He will. Working up to two days a week at Aspen would be his fourth job — the 2022 graduate also bartends at a golf course, does yard work and works at VIP in Superior.
Follis said completing the CNA course will put him a step ahead when he starts school at the University of Wisconsin-Eau Claire for nursing in the fall. All nursing students are required to earn their CNA certification, he said.
Years in the making
Crafting a CNA course for high school students in Maple took years of planning.
“This program has been a dream of mine for a long time,” said Jennifer Forsythe, at-risk and school-to-work coordinator for the high school.
It took a web of connections and community support, as well as funding from a number of sources to break down possible barriers for students and launch the class.
“I just keep hearing from the workforce ‘We need CNAs, we need more people in our workforce.’ So I just kept talking to people and building connections and asking how can we make this happen, and also make it happen for our rural students,” Forsythe said.
Offering it as a summer class, instead of an after-school program, allowed students who would otherwise be involved in athletics and activities to participate. If the class had been offered after school, Driscoll wouldn’t have been able to attend. She’s involved in a slew of activities and sports, from basketball and track to FBLA and student council.
“All of the kids did a really good job, but it was neat to see how excited she was about it,” said Driscoll’s mother, Melissa.
Having a dedicated class space filled with equipment instead of traveling into Superior for classes broke down the transportation barrier. Funding through the Northwest Wisconsin Concentrated Employment Program paid for course costs so students could take it for free.
“Our whole theme of our game is getting kids into the workforce and into high demand jobs, you know, to kind of fill that hole,” said Sara White, youth service specialist with the program.
She encouraged young people seeking education in high demand jobs to contact her at 715-392-6081 or firstname.lastname@example.org if they need financial help with course fees, materials like scrubs or books.
"We can probably help them pay for it," White said.
Home Medical Products & Services operations manager Jessie Trautline donated much of the equipment needed to run the class at NHS.
“We’re actually really honored to be part of this program.

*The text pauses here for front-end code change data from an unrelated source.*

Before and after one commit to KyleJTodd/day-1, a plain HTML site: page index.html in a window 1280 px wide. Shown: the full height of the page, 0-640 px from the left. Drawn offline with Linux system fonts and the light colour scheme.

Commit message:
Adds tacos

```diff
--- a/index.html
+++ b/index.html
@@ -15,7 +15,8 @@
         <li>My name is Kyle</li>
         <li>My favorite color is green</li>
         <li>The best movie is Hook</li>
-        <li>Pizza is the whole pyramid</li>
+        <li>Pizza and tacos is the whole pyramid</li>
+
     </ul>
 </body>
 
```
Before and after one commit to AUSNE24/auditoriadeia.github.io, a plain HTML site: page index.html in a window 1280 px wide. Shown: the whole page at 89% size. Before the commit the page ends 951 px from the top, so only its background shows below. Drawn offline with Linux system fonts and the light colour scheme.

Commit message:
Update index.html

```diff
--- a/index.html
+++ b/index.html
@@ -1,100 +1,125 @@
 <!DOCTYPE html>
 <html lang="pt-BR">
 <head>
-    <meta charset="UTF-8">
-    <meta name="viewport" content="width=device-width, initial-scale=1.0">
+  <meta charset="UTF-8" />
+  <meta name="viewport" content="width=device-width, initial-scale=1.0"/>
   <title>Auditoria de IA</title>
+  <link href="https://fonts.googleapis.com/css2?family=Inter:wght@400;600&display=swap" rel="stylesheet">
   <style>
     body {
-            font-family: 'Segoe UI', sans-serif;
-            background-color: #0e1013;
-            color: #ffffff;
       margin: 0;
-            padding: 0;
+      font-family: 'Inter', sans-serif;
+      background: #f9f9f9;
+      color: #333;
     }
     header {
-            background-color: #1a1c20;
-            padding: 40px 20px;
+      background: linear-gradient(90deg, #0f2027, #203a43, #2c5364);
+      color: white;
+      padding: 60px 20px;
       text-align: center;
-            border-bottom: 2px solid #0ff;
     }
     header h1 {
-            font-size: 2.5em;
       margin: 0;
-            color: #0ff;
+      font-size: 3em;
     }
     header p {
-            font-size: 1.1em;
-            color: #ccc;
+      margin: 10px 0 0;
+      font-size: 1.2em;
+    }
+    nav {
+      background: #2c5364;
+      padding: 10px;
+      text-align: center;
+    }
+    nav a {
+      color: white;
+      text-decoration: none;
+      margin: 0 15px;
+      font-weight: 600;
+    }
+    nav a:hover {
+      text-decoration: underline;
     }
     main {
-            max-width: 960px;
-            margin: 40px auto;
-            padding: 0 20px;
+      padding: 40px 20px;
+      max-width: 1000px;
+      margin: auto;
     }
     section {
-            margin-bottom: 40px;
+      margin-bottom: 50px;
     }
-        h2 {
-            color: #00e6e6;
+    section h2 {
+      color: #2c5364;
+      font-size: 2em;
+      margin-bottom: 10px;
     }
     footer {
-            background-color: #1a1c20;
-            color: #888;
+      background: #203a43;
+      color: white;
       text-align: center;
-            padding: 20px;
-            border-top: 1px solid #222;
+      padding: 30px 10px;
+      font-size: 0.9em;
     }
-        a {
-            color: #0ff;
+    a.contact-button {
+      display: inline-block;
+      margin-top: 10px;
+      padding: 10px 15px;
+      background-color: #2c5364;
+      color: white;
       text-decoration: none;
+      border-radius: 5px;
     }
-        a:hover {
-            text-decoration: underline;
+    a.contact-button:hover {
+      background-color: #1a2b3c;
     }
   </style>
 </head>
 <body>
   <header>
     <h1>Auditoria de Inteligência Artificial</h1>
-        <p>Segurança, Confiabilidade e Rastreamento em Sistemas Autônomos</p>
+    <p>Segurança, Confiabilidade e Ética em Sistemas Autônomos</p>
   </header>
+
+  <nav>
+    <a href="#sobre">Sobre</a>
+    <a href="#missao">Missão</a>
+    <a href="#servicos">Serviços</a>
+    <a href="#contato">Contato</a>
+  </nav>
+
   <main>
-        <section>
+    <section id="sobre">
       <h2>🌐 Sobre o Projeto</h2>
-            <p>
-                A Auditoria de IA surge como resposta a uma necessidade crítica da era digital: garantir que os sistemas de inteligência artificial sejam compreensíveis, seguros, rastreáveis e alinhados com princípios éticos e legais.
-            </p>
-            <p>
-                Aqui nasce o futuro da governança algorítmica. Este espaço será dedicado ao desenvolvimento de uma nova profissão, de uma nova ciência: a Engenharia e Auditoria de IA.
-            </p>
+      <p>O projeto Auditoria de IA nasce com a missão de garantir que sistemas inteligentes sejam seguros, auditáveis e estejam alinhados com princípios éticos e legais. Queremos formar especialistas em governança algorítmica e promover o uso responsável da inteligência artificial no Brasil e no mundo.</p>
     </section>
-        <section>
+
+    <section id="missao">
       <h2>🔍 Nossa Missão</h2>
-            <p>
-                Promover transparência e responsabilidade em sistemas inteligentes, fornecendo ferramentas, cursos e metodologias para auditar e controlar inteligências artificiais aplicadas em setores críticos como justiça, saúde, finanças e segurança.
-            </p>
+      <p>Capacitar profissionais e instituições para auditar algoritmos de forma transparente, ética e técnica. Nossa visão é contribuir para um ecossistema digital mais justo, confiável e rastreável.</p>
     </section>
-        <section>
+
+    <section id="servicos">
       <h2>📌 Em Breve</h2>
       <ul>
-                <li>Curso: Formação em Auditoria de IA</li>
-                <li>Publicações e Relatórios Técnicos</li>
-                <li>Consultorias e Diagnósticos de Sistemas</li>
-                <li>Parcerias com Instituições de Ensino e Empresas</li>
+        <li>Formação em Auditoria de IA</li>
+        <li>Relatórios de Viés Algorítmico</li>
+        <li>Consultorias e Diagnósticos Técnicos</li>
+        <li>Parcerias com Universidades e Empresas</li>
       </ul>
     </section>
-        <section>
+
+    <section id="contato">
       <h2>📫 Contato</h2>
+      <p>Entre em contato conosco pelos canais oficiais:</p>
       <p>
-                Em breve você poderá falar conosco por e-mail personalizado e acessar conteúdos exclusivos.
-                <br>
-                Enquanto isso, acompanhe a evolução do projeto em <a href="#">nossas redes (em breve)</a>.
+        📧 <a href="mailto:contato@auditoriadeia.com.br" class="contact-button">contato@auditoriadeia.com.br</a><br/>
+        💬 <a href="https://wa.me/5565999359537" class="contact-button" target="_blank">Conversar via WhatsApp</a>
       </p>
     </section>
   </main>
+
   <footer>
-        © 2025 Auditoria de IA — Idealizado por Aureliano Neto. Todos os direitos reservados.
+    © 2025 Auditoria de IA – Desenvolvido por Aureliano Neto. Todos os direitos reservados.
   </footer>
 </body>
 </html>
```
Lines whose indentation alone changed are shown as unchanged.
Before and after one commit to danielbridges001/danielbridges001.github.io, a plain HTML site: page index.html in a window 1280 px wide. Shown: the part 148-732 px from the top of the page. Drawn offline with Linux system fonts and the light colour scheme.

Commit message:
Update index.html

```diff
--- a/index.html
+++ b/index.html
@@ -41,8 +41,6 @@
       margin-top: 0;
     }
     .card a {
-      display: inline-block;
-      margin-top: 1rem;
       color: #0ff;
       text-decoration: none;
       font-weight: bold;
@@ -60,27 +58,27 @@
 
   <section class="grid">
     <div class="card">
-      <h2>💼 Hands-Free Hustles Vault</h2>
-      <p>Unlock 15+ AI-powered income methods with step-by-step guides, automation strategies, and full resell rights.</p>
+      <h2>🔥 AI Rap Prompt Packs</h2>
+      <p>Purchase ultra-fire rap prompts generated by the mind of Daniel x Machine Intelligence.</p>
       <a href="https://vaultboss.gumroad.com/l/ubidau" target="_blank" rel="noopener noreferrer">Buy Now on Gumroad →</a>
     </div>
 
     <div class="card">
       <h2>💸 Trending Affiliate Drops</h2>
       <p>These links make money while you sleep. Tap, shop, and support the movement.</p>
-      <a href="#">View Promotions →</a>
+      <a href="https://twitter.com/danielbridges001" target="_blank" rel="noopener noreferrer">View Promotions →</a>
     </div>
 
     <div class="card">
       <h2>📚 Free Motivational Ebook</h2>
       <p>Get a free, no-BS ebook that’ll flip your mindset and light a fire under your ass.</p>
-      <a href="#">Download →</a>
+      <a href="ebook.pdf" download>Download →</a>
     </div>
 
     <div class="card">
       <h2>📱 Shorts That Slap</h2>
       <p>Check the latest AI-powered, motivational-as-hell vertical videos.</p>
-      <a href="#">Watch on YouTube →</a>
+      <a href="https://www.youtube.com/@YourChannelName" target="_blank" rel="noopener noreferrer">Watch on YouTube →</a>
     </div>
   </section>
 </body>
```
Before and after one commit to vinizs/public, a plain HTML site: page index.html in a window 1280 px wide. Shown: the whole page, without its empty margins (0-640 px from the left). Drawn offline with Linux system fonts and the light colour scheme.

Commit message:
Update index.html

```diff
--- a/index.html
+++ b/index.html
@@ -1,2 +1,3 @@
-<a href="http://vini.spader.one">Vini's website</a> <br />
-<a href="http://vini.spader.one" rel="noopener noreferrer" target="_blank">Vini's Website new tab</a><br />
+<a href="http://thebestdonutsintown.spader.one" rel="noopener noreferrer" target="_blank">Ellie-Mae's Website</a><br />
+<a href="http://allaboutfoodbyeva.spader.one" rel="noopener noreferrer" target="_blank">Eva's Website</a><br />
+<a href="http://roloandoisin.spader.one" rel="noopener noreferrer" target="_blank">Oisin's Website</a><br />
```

The medical field always needs workers, so to be able to assist these kids, even with just the equipment, it makes it really rewarding for me as a provider,” said Trautline, who has been in the nursing field for more than 20 years.
She made the donation to help the school and was pleasantly surprised when her daughter, Mullikin, later signed up for the inaugural class.
“I want to be a labor and delivery nurse one day,” said Mullikin. The course “helped me realize that I actually do really want to do it.”
The next step for Northwestern High School is uncertain. A CNA class could be built into the school day and offered to NHS students. It could branch out to include students from other districts. A personal care worker course, which requires fewer hours, could be offered.
"My hope is that this will continue," Forsythe said.
This story originally contained the incorrect phone number for Sara White. It was updated at 9 a.m. July 4, 2022 with the proper number, 715-392-6081. The News Tribune regrets the error.